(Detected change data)
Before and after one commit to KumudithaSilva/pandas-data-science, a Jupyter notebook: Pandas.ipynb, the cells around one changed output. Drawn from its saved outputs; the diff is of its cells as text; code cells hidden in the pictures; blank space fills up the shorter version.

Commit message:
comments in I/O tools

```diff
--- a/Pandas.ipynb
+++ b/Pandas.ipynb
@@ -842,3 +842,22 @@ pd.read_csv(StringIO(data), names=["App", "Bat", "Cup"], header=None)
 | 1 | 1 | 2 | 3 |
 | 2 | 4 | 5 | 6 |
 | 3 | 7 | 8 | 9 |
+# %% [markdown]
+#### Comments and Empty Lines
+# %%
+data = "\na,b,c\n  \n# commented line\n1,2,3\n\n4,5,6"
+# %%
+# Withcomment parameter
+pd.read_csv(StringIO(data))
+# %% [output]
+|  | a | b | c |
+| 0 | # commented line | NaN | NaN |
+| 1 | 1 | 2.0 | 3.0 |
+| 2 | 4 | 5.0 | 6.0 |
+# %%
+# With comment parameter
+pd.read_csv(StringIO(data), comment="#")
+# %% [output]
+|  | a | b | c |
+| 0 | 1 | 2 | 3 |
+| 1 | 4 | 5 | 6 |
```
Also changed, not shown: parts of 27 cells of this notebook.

--

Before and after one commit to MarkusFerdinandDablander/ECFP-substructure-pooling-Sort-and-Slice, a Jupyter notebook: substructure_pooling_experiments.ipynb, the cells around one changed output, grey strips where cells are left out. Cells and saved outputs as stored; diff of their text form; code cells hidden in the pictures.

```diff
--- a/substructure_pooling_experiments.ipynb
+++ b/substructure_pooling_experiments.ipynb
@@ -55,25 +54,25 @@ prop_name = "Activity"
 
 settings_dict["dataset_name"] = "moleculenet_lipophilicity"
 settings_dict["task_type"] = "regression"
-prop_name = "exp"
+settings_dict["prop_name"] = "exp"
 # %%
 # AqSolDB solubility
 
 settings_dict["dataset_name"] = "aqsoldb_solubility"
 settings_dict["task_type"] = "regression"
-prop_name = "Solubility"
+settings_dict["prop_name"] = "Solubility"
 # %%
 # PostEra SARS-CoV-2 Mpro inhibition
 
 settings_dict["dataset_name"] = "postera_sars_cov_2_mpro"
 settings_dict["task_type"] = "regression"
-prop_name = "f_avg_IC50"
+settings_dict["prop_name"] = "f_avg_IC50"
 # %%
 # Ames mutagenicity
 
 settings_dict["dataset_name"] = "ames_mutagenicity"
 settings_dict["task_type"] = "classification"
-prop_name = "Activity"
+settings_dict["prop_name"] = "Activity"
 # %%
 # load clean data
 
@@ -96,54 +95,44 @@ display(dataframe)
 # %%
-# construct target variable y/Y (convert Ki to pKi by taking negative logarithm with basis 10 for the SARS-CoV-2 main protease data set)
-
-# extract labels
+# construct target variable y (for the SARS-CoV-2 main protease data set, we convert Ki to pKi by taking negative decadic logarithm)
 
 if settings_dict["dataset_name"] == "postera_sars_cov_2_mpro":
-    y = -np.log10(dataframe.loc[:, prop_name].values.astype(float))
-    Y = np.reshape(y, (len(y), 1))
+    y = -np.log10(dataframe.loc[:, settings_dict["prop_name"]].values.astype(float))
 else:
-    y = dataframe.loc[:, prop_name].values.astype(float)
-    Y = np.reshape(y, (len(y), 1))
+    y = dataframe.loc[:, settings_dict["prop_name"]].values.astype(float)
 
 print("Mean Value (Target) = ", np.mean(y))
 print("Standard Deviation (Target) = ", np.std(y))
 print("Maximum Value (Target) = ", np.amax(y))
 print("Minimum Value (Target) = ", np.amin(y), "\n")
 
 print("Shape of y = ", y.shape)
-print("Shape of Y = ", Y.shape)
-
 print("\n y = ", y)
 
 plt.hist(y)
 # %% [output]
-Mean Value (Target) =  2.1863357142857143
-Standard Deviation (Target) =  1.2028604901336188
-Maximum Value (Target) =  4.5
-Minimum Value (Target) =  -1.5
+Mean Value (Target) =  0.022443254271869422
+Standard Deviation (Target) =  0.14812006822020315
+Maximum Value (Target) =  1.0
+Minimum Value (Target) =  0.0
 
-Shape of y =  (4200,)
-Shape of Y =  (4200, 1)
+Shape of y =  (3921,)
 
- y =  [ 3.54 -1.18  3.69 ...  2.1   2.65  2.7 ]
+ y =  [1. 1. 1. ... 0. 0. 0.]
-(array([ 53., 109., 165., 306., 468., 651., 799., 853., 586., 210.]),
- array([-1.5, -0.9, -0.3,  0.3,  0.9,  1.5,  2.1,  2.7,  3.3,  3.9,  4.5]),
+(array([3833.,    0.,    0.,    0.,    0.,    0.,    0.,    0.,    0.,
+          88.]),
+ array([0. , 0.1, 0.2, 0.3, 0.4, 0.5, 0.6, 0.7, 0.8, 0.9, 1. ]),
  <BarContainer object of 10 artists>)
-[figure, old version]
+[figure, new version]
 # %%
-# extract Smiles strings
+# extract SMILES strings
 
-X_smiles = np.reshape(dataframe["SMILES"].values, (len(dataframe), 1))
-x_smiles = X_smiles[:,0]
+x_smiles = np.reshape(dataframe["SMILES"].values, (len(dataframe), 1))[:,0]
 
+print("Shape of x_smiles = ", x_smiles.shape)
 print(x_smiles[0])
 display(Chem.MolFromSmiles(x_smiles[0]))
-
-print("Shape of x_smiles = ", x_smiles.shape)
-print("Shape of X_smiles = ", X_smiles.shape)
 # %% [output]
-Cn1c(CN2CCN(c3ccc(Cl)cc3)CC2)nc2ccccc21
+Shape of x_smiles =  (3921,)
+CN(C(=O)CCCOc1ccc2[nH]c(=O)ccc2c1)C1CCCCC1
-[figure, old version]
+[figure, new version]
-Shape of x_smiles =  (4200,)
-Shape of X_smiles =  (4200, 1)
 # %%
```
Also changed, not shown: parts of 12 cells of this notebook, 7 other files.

--

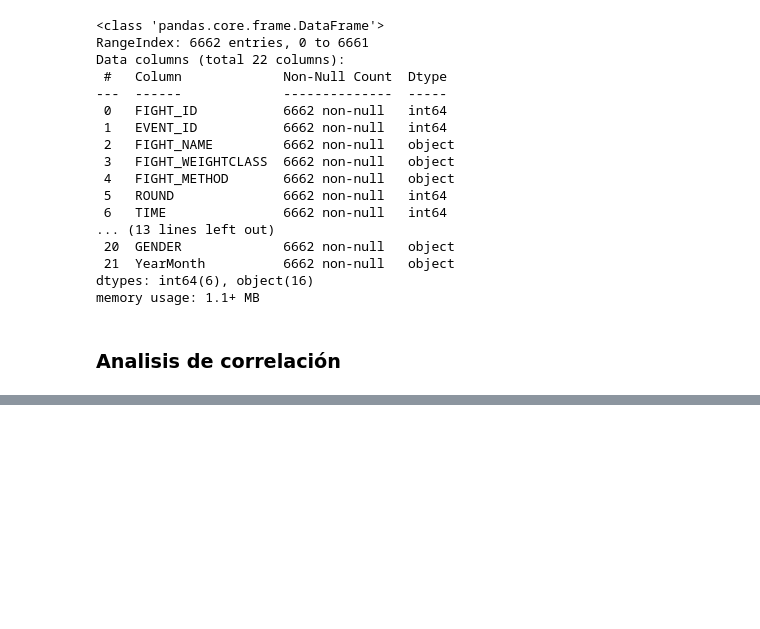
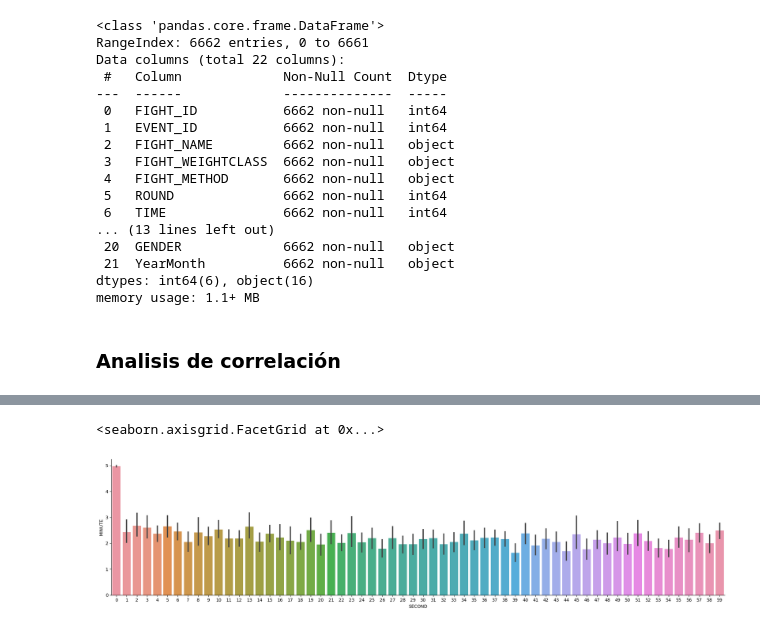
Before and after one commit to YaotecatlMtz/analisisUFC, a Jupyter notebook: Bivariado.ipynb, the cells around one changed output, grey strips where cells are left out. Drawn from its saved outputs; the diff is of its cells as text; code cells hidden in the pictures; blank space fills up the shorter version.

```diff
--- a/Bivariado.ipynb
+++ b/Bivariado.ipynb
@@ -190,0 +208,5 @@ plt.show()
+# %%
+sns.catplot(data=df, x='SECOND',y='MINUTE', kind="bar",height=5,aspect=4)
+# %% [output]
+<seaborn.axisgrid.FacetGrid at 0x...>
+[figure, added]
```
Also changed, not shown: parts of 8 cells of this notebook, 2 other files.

▶ [Brief]: Report every line in the data above in which the word "other" appears.

▶ [Response area]:
Also changed, not shown: parts of 12 cells of this notebook, 7 other files.
Also changed, not shown: parts of 8 cells of this notebook, 2 other files.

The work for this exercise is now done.